**Exercise requirements**:
Repeat the entries below word for word, though any picture in them should be dropped.

**Study material**:

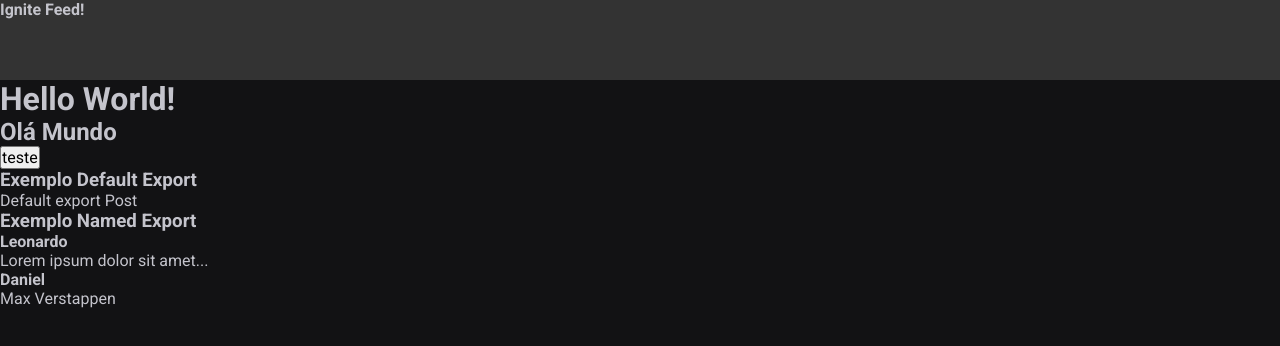
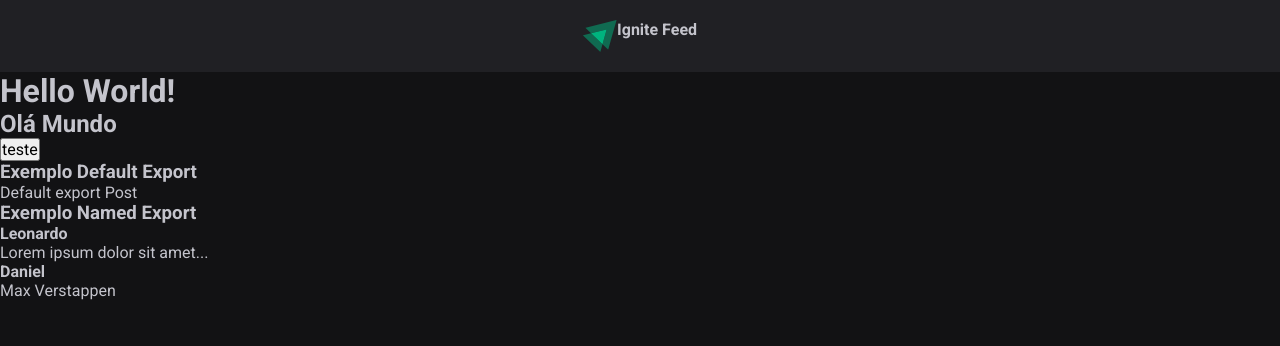
Before and after one commit to leoszm/React_Learn, a React (Vite) app in the folder FirstProject/01-fundamentals-reactjs/: page / in a window 1280 px wide. Shown: the top 346 px of the page. Built offline with nearby package versions, Linux system fonts and the light colour scheme.

Commit message:
commit header logo finalizado

```diff
--- a/FirstProject/01-fundamentals-reactjs/src/components/Header.jsx
+++ b/FirstProject/01-fundamentals-reactjs/src/components/Header.jsx
@@ -1,10 +1,11 @@
-import styles from './Header.module.css'
-
+import styles from './Header.module.css';
+import igniteLogo from '../assets/ignite-logo.svg';
 //classe_do_css.elemento(id/class)
 export function Header() {
     return (
         <header className={styles.header}>
-            <strong>Ignite Feed!</strong>
+            <img src= { igniteLogo } alt="Logotipo do Ignite"/>
+            <strong>Ignite Feed</strong>
         </header>
     );
 }
--- a/FirstProject/01-fundamentals-reactjs/src/components/Header.module.css
+++ b/FirstProject/01-fundamentals-reactjs/src/components/Header.module.css
@@ -1,4 +1,10 @@
 .header {
-    background: #333;
-    height: 80px;
+    background: var(--gray-800);
+    display: flex;
+    justify-content: center;
+    padding: 1.25rem 0;
 }
+
+.header img {
+    height: 2rem;
+}
```
Also changed, not shown: FirstProject/01-fundamentals-reactjs/src/assets/ignite-logo.svg (added).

**Response to the task**:
Before and after one commit to leoszm/React_Learn, a React (Vite) app in the folder FirstProject/01-fundamentals-reactjs/: page / in a window 1280 px wide. Shown: the top 346 px of the page. Built offline with nearby package versions, Linux system fonts and the light colour scheme.

Commit message:
commit header logo finalizado

```diff
--- a/FirstProject/01-fundamentals-reactjs/src/components/Header.jsx
+++ b/FirstProject/01-fundamentals-reactjs/src/components/Header.jsx
@@ -1,10 +1,11 @@
-import styles from './Header.module.css'
-
+import styles from './Header.module.css';
+import igniteLogo from '../assets/ignite-logo.svg';
 //classe_do_css.elemento(id/class)
 export function Header() {
     return (
         <header className={styles.header}>
-            <strong>Ignite Feed!</strong>
+            <img src= { igniteLogo } alt="Logotipo do Ignite"/>
+            <strong>Ignite Feed</strong>
         </header>
     );
 }
--- a/FirstProject/01-fundamentals-reactjs/src/components/Header.module.css
+++ b/FirstProject/01-fundamentals-reactjs/src/components/Header.module.css
@@ -1,4 +1,10 @@
 .header {
-    background: #333;
-    height: 80px;
+    background: var(--gray-800);
+    display: flex;
+    justify-content: center;
+    padding: 1.25rem 0;
 }
+
+.header img {
+    height: 2rem;
+}
```
Also changed, not shown: FirstProject/01-fundamentals-reactjs/src/assets/ignite-logo.svg (added).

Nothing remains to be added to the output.